Posted: Sat Sep 07, 2019
by bimjim
https://stluciastar.com/how-will-liats- ... l-tourism/

How will LIAT’s situation impact local tourism?
Joshua St. Aimee
May 4, 2019

The future of regional airline LIAT seems to grow grimmer with each day. Recently the Prime Minister of St. Vincent and the Grenadines, Ralph Gonsalves, warned the airline might be forced to shut down to make way for another. Antigua and Barbuda Prime Minister Gaston Browne downplayed the warning, assuring that his government would not allow such a thing to happen. This week saw the main shareholder governments of Antigua and Barbuda, Barbados, Dominica and St. Vincent holding more meetings, and the St. Kitts and Nevis government announcing it would provide EC$1 million in emergency funding.
Tourism officials in Saint Lucia are closely monitoring LIAT’s situation.

This comes on the heels of the establishment of an advisory committee in March to consider proposals from LIAT. In that same month, the Grenada government also contributed EC$1 million. In the midst of all this uncertainty is the firm stance by Prime Minister Allen Chastanet that his government would not be providing financial support unless there are fundamental changes. But with the airline serving as a major carrier for visitors to Saint Lucia, might the prime minister find himself spitting at the sky?

The regional tourism market plays a crucial part in the overall growing industry, consistently ranking in the top three markets for stay-over arrivals, alongside the United States and the United Kingdom. Figures from the Central Statistical Office indicate that from 2009-2015, total stay-over arrivals were 278,491; 305,937; 304,639; 306,801; 318,626; 338,158 and 344,908.

The Caribbean region came in third after the UK, with 60,183; 53,938; 35,279; 56,067; 37,465; 55,484 and 62,745 respectively. In 2016 and 2017, total stay-over arrivals stood at 347,872 and 386,127. The Caribbean surpassed the UK in those two years, bringing in 67,226 and 76,349, while the UK had 64,514 and 72,580.

Officials from the Saint Lucia Tourism Authority declined the STAR’s request for comment on the situation. Meanwhile, the Saint Lucia Hotel and Tourism Association’s Chief Executive Officer, Mr. Noorani Azeez, says that with LIAT being the main carrier of regional visitors, the airline plays a critical role for the island’s number one sector.

“We are concerned,” he acknowledged. “For us, LIAT is a carrier that facilitates a number of visitors to the destination from the regional market, and this is a key market for our tourism industry in Saint Lucia. There are a lot of small and medium accommodation entities who benefit from that strong regional visitor arrival market, so there would be a ripple effect of that carrier going under. These properties can least afford to have long periods without occupancy.”

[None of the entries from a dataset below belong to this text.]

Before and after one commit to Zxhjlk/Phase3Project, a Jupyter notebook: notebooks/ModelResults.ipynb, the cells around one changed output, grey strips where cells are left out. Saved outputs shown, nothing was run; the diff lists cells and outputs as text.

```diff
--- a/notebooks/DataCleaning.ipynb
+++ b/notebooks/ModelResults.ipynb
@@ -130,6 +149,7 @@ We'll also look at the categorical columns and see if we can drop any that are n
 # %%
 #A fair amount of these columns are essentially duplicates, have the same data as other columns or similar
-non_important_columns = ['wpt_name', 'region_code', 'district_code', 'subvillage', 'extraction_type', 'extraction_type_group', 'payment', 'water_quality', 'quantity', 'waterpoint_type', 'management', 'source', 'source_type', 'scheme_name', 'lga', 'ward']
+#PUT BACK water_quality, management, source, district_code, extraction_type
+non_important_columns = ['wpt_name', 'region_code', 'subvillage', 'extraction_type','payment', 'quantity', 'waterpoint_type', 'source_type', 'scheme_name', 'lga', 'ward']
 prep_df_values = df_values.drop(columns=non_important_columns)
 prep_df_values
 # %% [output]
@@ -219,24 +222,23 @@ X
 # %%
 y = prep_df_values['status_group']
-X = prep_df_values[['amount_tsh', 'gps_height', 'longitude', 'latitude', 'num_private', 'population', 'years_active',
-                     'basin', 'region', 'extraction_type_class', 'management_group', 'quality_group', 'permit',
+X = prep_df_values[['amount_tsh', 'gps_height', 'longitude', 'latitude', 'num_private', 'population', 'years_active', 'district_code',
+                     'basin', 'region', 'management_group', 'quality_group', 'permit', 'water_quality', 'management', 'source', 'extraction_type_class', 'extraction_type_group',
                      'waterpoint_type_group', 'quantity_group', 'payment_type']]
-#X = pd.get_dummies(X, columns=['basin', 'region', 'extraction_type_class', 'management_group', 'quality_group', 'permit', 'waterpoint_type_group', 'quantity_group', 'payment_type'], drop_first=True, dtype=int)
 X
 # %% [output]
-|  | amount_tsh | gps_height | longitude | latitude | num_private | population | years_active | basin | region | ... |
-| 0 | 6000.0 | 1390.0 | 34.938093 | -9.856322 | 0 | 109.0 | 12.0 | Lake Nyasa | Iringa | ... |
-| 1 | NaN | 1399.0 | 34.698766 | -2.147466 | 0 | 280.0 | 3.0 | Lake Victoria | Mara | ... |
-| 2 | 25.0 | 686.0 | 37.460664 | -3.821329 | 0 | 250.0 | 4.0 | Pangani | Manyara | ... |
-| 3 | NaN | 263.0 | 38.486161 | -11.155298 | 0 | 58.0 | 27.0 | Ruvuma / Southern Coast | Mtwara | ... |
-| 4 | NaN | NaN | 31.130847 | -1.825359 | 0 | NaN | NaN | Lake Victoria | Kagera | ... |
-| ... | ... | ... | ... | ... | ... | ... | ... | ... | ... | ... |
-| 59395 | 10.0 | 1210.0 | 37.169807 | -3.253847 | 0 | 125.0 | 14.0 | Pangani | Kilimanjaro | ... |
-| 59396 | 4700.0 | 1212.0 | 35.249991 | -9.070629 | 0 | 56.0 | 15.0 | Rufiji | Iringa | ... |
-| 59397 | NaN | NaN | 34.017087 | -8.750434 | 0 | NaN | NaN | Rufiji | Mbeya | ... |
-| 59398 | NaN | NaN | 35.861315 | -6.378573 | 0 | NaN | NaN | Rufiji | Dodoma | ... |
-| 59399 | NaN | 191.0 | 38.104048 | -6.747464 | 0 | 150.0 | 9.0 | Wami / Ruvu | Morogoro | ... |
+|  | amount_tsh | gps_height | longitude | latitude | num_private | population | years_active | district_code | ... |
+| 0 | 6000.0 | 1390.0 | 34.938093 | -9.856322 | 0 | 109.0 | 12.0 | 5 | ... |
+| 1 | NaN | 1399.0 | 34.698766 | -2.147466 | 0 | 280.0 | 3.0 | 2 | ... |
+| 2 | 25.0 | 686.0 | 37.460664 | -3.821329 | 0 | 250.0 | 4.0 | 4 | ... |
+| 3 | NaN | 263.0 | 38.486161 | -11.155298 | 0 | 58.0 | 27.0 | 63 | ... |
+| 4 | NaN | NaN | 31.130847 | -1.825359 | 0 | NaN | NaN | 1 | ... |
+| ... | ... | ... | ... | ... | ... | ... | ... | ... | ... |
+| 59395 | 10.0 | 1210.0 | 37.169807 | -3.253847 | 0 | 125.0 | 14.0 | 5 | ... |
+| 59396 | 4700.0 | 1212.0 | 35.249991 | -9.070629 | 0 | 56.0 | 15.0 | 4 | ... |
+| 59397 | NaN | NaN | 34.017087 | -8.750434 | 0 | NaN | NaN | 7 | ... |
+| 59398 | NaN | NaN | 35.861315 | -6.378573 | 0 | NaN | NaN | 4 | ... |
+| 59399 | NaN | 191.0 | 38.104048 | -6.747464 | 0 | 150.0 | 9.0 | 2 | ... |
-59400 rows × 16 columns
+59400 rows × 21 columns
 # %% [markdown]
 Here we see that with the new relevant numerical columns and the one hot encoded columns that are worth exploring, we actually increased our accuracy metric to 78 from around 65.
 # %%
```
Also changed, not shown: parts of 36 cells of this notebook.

While that may be the case, he is not blind to the airline’s struggles. He said that while the solution to LIAT’s problems is not clear-cut, there is merit in Chastanet’s position. The fact that the airline is once again in financial straits, he says, should cause regional governments to rationalize clearly what LIAT’s purpose should be. He believes Caribbean governments need to take a careful look at how they encourage and nurture the free movement of goods and services among the various islands. “If that’s the ultimate aim, perhaps we need to look at how we can attract more players into the market, thereby allowing market forces to dictate who survives and who doesn’t.”

In a press statement on Monday, LIAT indicated that despite the challenges, it will continue to operate its daily flight schedule. The release noted that ongoing discussions with governments about a Minimum Revenue Guarantee Model “have been slower than anticipated.” Still the company remains hopeful.